### Records from a collection

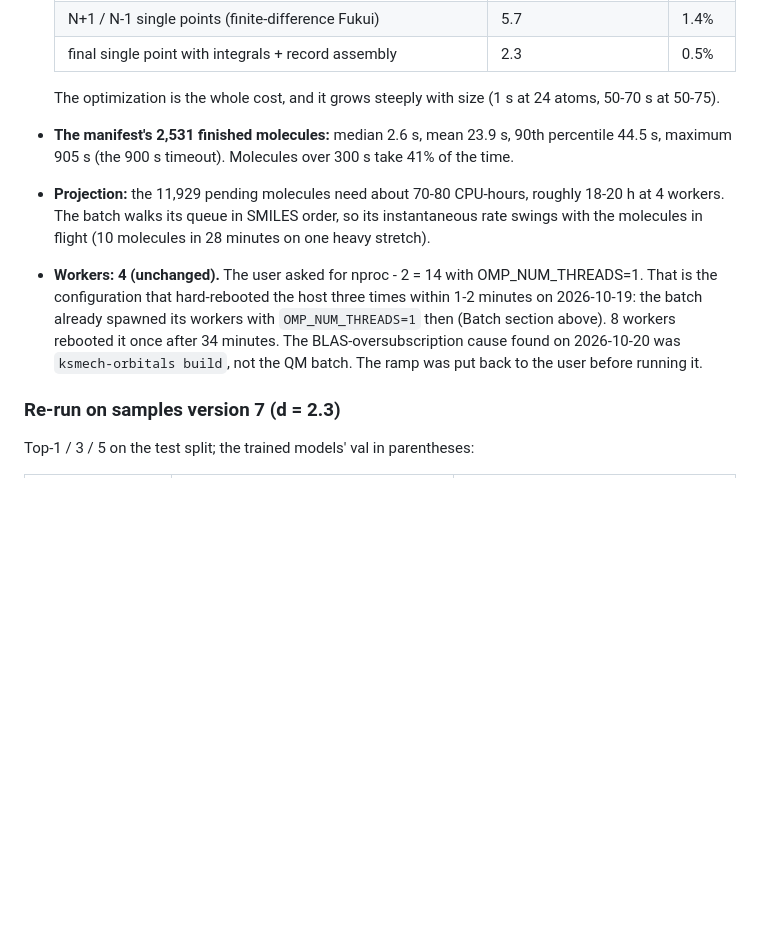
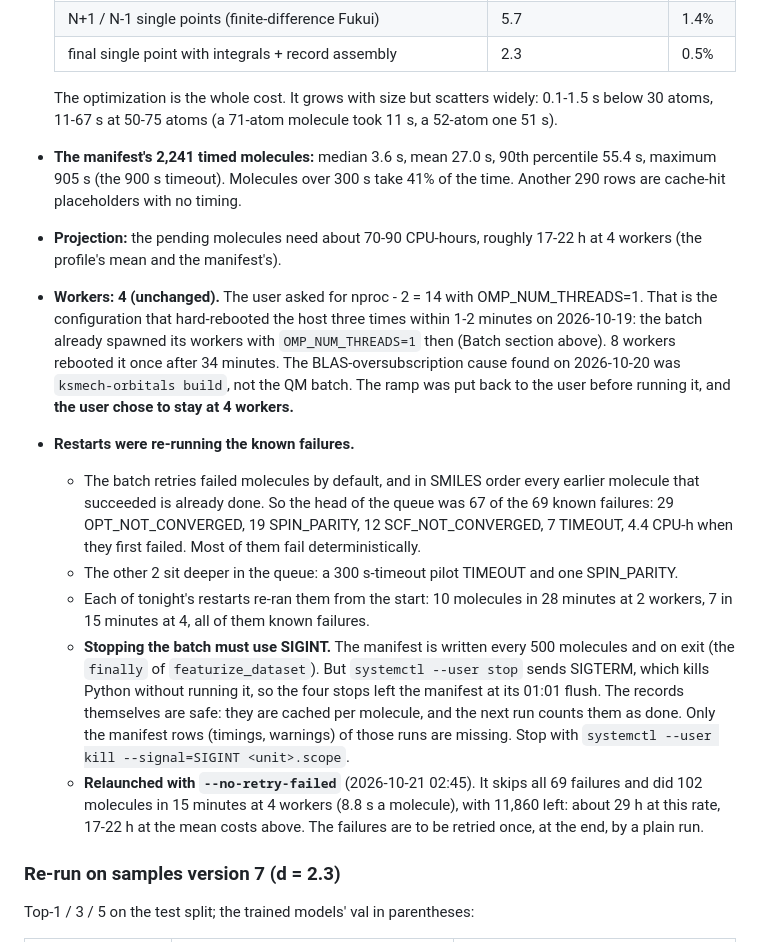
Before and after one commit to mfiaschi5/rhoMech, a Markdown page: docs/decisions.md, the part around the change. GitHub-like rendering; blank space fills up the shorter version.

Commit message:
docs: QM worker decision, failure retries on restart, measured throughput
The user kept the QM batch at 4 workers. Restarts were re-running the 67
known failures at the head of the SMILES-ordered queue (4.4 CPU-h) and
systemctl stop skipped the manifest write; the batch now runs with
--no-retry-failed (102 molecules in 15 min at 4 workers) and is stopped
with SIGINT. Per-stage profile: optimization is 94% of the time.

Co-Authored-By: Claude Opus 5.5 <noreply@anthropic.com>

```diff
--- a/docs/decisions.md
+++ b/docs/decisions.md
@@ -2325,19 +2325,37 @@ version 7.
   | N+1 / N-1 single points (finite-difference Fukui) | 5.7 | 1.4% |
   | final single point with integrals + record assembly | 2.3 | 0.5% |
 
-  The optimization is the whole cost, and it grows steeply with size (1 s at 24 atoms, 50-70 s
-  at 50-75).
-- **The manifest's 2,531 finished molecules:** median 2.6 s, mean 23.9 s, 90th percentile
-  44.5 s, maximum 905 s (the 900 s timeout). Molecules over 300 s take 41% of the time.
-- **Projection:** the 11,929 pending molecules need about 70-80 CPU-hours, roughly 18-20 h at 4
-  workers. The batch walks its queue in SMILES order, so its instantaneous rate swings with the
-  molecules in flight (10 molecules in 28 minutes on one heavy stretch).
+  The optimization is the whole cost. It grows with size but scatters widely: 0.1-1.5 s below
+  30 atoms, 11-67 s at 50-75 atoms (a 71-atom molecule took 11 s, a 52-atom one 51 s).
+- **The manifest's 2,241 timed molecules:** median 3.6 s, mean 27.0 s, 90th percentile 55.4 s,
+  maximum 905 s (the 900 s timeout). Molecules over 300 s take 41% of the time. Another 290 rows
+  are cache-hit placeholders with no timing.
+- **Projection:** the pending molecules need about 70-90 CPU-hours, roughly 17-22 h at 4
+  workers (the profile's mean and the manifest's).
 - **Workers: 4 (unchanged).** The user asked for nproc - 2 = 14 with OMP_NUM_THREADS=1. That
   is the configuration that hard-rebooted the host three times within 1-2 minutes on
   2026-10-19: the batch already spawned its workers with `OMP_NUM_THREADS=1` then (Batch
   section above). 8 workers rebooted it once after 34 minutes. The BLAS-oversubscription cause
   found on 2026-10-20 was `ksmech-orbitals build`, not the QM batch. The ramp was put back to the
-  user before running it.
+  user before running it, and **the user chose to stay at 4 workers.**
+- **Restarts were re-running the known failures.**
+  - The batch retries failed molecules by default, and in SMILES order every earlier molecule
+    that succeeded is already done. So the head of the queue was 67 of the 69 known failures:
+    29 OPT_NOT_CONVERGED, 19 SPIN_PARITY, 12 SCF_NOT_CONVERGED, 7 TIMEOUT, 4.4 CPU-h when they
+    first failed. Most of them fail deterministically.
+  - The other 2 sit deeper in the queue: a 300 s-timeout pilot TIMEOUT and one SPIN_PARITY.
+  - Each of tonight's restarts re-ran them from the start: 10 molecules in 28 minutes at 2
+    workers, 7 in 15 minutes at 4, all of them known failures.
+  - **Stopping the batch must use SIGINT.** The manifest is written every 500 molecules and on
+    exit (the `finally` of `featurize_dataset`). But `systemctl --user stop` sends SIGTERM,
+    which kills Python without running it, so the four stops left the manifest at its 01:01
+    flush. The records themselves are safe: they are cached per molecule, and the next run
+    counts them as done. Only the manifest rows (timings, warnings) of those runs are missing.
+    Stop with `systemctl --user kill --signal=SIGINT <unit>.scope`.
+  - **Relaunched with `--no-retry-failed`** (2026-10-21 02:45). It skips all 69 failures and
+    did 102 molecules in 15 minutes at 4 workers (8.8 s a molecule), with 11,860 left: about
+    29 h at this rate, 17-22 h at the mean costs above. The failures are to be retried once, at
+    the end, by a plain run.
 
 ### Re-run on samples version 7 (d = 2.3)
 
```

### WHAT YOU ARE ASKED TO DO
Wherever the string "docs" occurs in the data, copy the line that holds it.

### ANSWER FOR THIS EXERCISE
Before and after one commit to mfiaschi5/rhoMech, a Markdown page: docs/decisions.md, the part around the change. GitHub-like rendering; blank space fills up the shorter version.
docs: QM worker decision, failure retries on restart, measured throughput
--- a/docs/decisions.md
+++ b/docs/decisions.md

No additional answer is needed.